Last year, Sports Illustrated’s big pre-All Star Game NBA feature was about Omri Casspi, the Sacramento Kings forward who is the first Israeli to play in the NBA. This year, with the All Star Game the weekend after next, the magazine’s big NBA feature is about another Jewish forward (well, sorta): New York Knicks star Amar’e Stoudemire. Stoudemire’s trip to Israel last summer captured a lot of media attention as well as the hearts of many who saw somebody genuinely curious about Judaism earnestly seeking it out. We learn more in this week’s SI:

Stoudemire’s much publicized trip to Israel last summer came off like a stunt, but it was actually motivated by the studying he did after eye surgery, which piqued his interest in Jewish history. Stoudemire wore a yarmulke on the trip, floated in the Dead Sea, visited the Yad Vashem Holocaust Memorial and touched the Western Wall with his left hand, which is marked by a Star of David tattoo. He met with Shimon Mizrahi, chairman of the Maccabi Tel Aviv basketball club, and former Maccabi star Tal Brody, who offered Stoudemire a roster spot when his current contract expires. “We feel he is one of us now,” Brody says.

Stoudemire received invitations to more bar mitzvahs than he could possibly attend and grew uncomfortable with all the attention. He insists he is not Jewish—though he says an ancestor on his mother’s side may be—and practices no formal religion. He is planning a trip this summer to Mali, which is predominantly Muslim, because he wants to build a school there. But Stoudemire does keep kosher at home. “It’s a matter of learning the most I can about every culture and trying to bring people together,” he says, over a dinner of herb-crusted chicken breast, sautéed spinach and challah bread, prepared by his kosher chef. “That’s New York.”

You can, of course, select Stoudemire as your starting power forward on Tablet Magazine’s “pick your all-time Jewish-American starting five” game. Though personally I tend to go with Dolph Schayes in that position, there is no denying that Stoudemire, averaging 26.3 points and 8.7 rebounds per game for a (somewhat) resurgent Knicks squad, isn’t unworthy.

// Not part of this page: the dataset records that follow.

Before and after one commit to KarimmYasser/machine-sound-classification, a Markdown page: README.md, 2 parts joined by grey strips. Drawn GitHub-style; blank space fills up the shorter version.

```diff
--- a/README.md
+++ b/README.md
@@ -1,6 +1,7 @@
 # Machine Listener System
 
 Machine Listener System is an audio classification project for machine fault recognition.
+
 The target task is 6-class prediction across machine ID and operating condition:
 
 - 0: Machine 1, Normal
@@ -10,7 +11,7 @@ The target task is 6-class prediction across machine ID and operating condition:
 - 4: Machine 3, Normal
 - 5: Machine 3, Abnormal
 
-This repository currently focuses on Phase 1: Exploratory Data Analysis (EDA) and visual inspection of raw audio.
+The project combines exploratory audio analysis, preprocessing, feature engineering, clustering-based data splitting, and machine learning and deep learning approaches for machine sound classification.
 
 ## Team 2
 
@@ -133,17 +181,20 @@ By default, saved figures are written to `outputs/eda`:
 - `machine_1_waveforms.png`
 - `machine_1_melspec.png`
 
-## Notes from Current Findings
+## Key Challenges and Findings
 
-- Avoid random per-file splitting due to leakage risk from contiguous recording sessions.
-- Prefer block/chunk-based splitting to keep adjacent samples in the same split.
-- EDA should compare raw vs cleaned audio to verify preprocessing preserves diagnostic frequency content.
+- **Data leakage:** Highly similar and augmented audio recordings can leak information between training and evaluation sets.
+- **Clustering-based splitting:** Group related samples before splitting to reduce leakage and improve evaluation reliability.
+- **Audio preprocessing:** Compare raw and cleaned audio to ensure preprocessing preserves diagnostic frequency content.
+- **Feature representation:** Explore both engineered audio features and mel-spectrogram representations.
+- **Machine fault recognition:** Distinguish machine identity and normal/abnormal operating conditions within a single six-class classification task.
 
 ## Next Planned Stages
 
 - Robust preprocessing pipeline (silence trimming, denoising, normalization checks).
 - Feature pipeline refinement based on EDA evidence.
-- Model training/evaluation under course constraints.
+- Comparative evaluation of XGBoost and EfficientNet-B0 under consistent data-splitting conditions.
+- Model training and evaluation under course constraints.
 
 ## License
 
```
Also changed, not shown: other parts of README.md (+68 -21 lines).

Marc Tracy is a staff writer at The New Republic, and was previously a staff writer at Tablet. He tweets @marcatracy.